[Version comparison data]

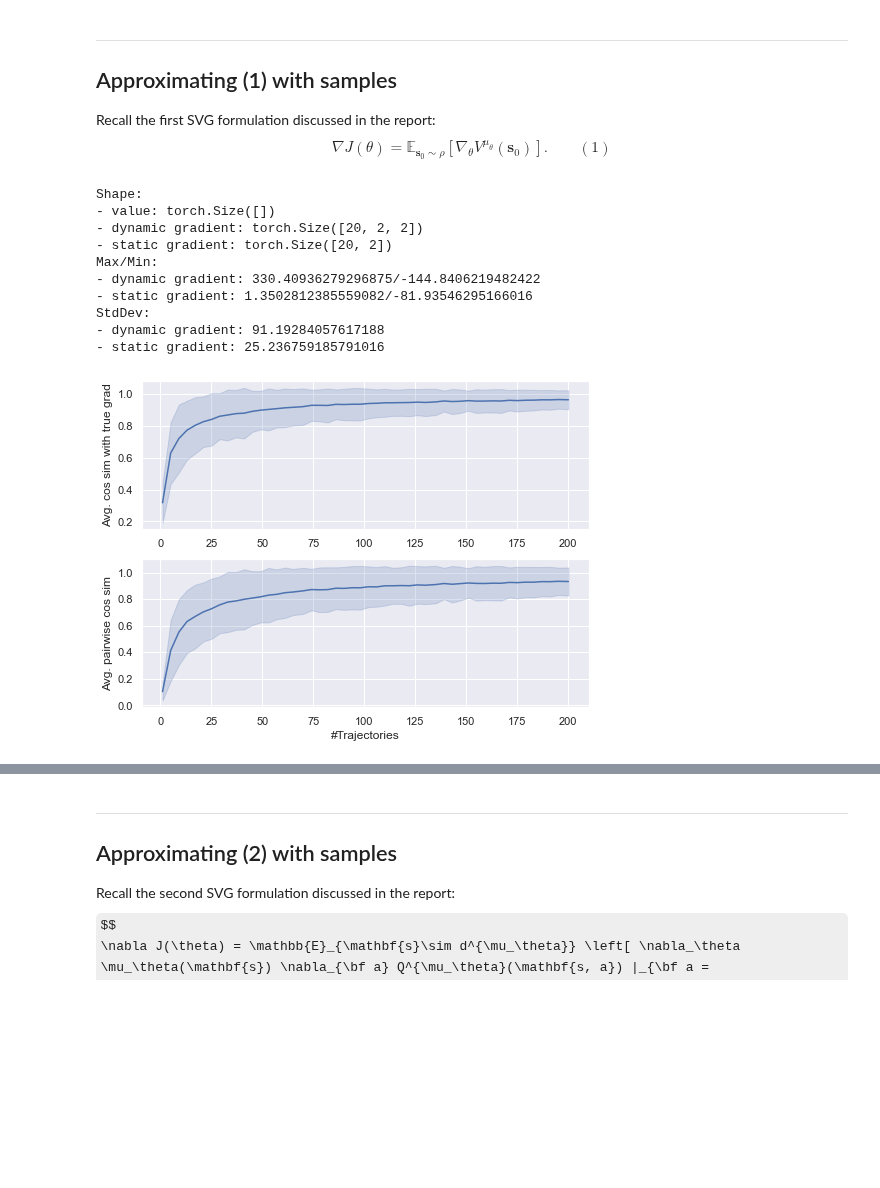
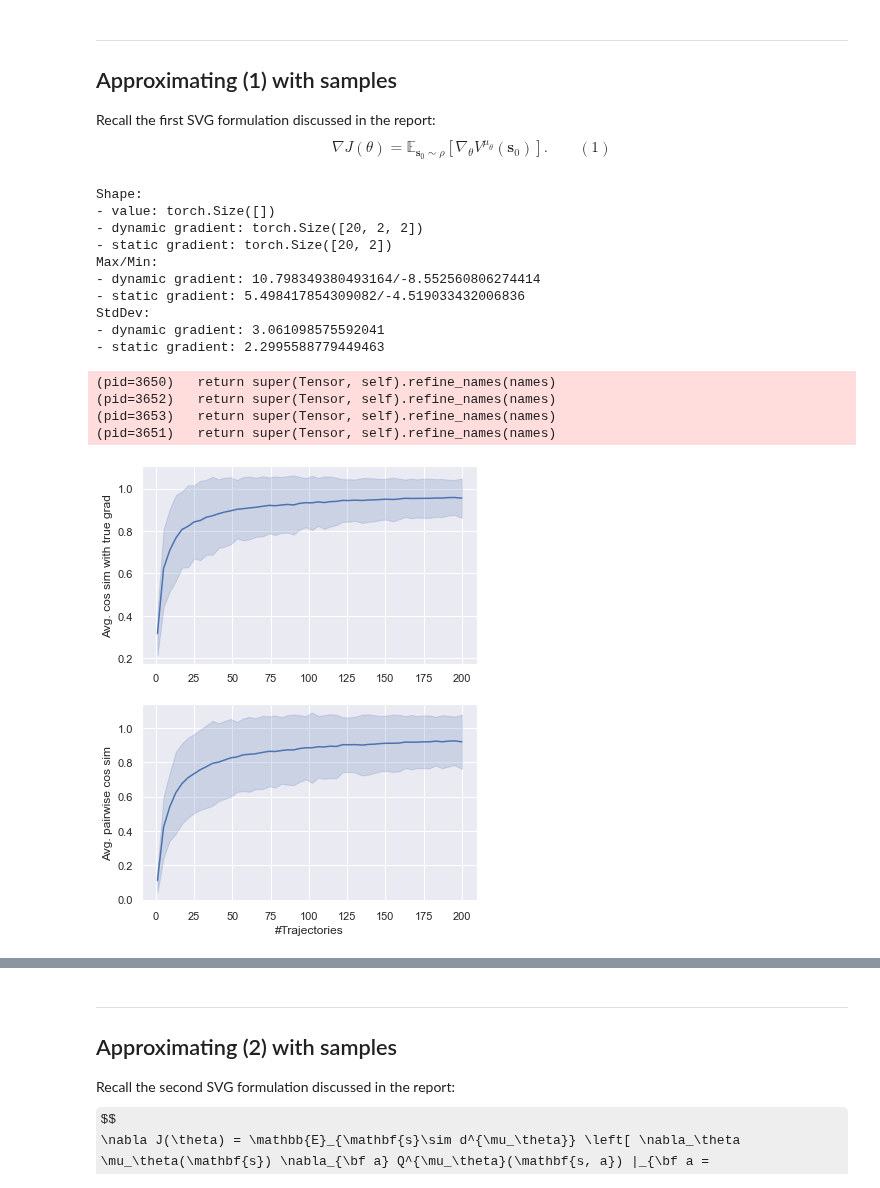
Before and after one commit to 0xangelo/LQSVG, a Jupyter notebook: experiments/monte_carlo_quality.ipynb, the cells around one changed output, grey strips where cells are left out. Cells and saved outputs as stored; diff of their text form; code cells hidden in the pictures; some formulas as TeX source; blank space fills up the shorter version.

Commit message:
chore(experiments): update monte_carlo_quality.ipynb
Signed-off-by: Ângelo Lovatto <angelolovatto@gmail.com>

```diff
--- a/experiments/monte_carlo_quality.ipynb
+++ b/experiments/monte_carlo_quality.ipynb
@@ -38,17 +51,18 @@ sns.set()
 
 We sample a single LQG for this experiment
 # %%
-generator = LQGGenerator(
-    n_state=2,
-    n_ctrl=2,
-    horizon=20,
-    stationary=True,
-    passive_eigval_range=(0.5, 1.5),
-    controllable=True,
-    seed=32,
-)
+def make_generator(seed: int) -> LQGGenerator:
+    return LQGGenerator(
+        n_state=2,
+        n_ctrl=2,
+        horizon=20,
+        stationary=True,
+        passive_eigval_range=(0.5, 1.5),
+        controllable=True,
+        seed=seed,
+    )
 # %%
-def make_lqg_module() -> LQGModule:
+def make_lqg_module(generator: LQGGenerator) -> LQGModule:
     dynamics, cost, init = generator()
     return LQGModule.from_existing(dynamics, cost, init)
 # %%
@@ -74,8 +88,8 @@ We use a _stabilizing_ policy generated as described in "[Generating stabilizing
 # %%
 from lqsvg.policy.modules import TVLinearPolicy
 # %%
-def make_stabilizing_policy(module: LQGModule) -> TVLinearPolicy:
+def make_stabilizing_policy(module: LQGModule, rng) -> TVLinearPolicy:
     policy = TVLinearPolicy(module.n_state, module.n_ctrl, module.horizon)
-    policy.stabilize_(module.trans.standard_form())
+    policy.stabilize_(module.trans.standard_form(), rng=rng)
     return policy
 # %%
@@ -161,18 +181,18 @@ def test_mc_svg():
     mc_value, mc_svg = mc_estimator(samples=10)
     print_val_svg(mc_value, mc_svg)
 # %%
-test_mc_svg()
+test_mc_svg(42)
 # %% [output]
 Shape:
 - value: torch.Size([])
 - dynamic gradient: torch.Size([20, 2, 2])
 - static gradient: torch.Size([20, 2])
 Max/Min:
-- dynamic gradient: 330.40936279296875/-144.8406219482422
-- static gradient: 1.3502812385559082/-81.93546295166016
+- dynamic gradient: 10.798349380493164/-8.552560806274414
+- static gradient: 5.498417854309082/-4.519033432006836
 StdDev:
-- dynamic gradient: 91.19284057617188
-- static gradient: 25.236759185791016
+- dynamic gradient: 3.061098575592041
+- static gradient: 2.2995588779449463
 # %%
 import lqsvg.experiment.analysis as analysis
 import lqsvg.experiment.utils as exp_util
@@ -239,4 +273,8 @@ def gradient_estimation_data(
 # %%
-plot_mc_quality_vs_samples()
+mc_data = plot_mc_quality_vs_samples()
 # %% [output]
+(pid=3650)   return super(Tensor, self).refine_names(names)
+(pid=3652)   return super(Tensor, self).refine_names(names)
+(pid=3653)   return super(Tensor, self).refine_names(names)
+(pid=3651)   return super(Tensor, self).refine_names(names)
-[figure, old version]
+[figure, new version]
```
Also changed, not shown: parts of 27 cells of this notebook.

* Exercise:
Return all records verbatim and drop the pictures.

* Worked solution:
Before and after one commit to 0xangelo/LQSVG, a Jupyter notebook: experiments/monte_carlo_quality.ipynb, the cells around one changed output, grey strips where cells are left out. Cells and saved outputs as stored; diff of their text form; code cells hidden in the pictures; some formulas as TeX source; blank space fills up the shorter version.

Commit message:
chore(experiments): update monte_carlo_quality.ipynb
Signed-off-by: Ângelo Lovatto <angelolovatto@gmail.com>

```diff
--- a/experiments/monte_carlo_quality.ipynb
+++ b/experiments/monte_carlo_quality.ipynb
@@ -38,17 +51,18 @@ sns.set()
 
 We sample a single LQG for this experiment
 # %%
-generator = LQGGenerator(
-    n_state=2,
-    n_ctrl=2,
-    horizon=20,
-    stationary=True,
-    passive_eigval_range=(0.5, 1.5),
-    controllable=True,
-    seed=32,
-)
+def make_generator(seed: int) -> LQGGenerator:
+    return LQGGenerator(
+        n_state=2,
+        n_ctrl=2,
+        horizon=20,
+        stationary=True,
+        passive_eigval_range=(0.5, 1.5),
+        controllable=True,
+        seed=seed,
+    )
 # %%
-def make_lqg_module() -> LQGModule:
+def make_lqg_module(generator: LQGGenerator) -> LQGModule:
     dynamics, cost, init = generator()
     return LQGModule.from_existing(dynamics, cost, init)
 # %%
@@ -74,8 +88,8 @@ We use a _stabilizing_ policy generated as described in "[Generating stabilizing
 # %%
 from lqsvg.policy.modules import TVLinearPolicy
 # %%
-def make_stabilizing_policy(module: LQGModule) -> TVLinearPolicy:
+def make_stabilizing_policy(module: LQGModule, rng) -> TVLinearPolicy:
     policy = TVLinearPolicy(module.n_state, module.n_ctrl, module.horizon)
-    policy.stabilize_(module.trans.standard_form())
+    policy.stabilize_(module.trans.standard_form(), rng=rng)
     return policy
 # %%
@@ -161,18 +181,18 @@ def test_mc_svg():
     mc_value, mc_svg = mc_estimator(samples=10)
     print_val_svg(mc_value, mc_svg)
 # %%
-test_mc_svg()
+test_mc_svg(42)
 # %% [output]
 Shape:
 - value: torch.Size([])
 - dynamic gradient: torch.Size([20, 2, 2])
 - static gradient: torch.Size([20, 2])
 Max/Min:
-- dynamic gradient: 330.40936279296875/-144.8406219482422
-- static gradient: 1.3502812385559082/-81.93546295166016
+- dynamic gradient: 10.798349380493164/-8.552560806274414
+- static gradient: 5.498417854309082/-4.519033432006836
 StdDev:
-- dynamic gradient: 91.19284057617188
-- static gradient: 25.236759185791016
+- dynamic gradient: 3.061098575592041
+- static gradient: 2.2995588779449463
 # %%
 import lqsvg.experiment.analysis as analysis
 import lqsvg.experiment.utils as exp_util
@@ -239,4 +273,8 @@ def gradient_estimation_data(
 # %%
-plot_mc_quality_vs_samples()
+mc_data = plot_mc_quality_vs_samples()
 # %% [output]
+(pid=3650)   return super(Tensor, self).refine_names(names)
+(pid=3652)   return super(Tensor, self).refine_names(names)
+(pid=3653)   return super(Tensor, self).refine_names(names)
+(pid=3651)   return super(Tensor, self).refine_names(names)
-[figure, old version]
+[figure, new version]
```
Also changed, not shown: parts of 27 cells of this notebook.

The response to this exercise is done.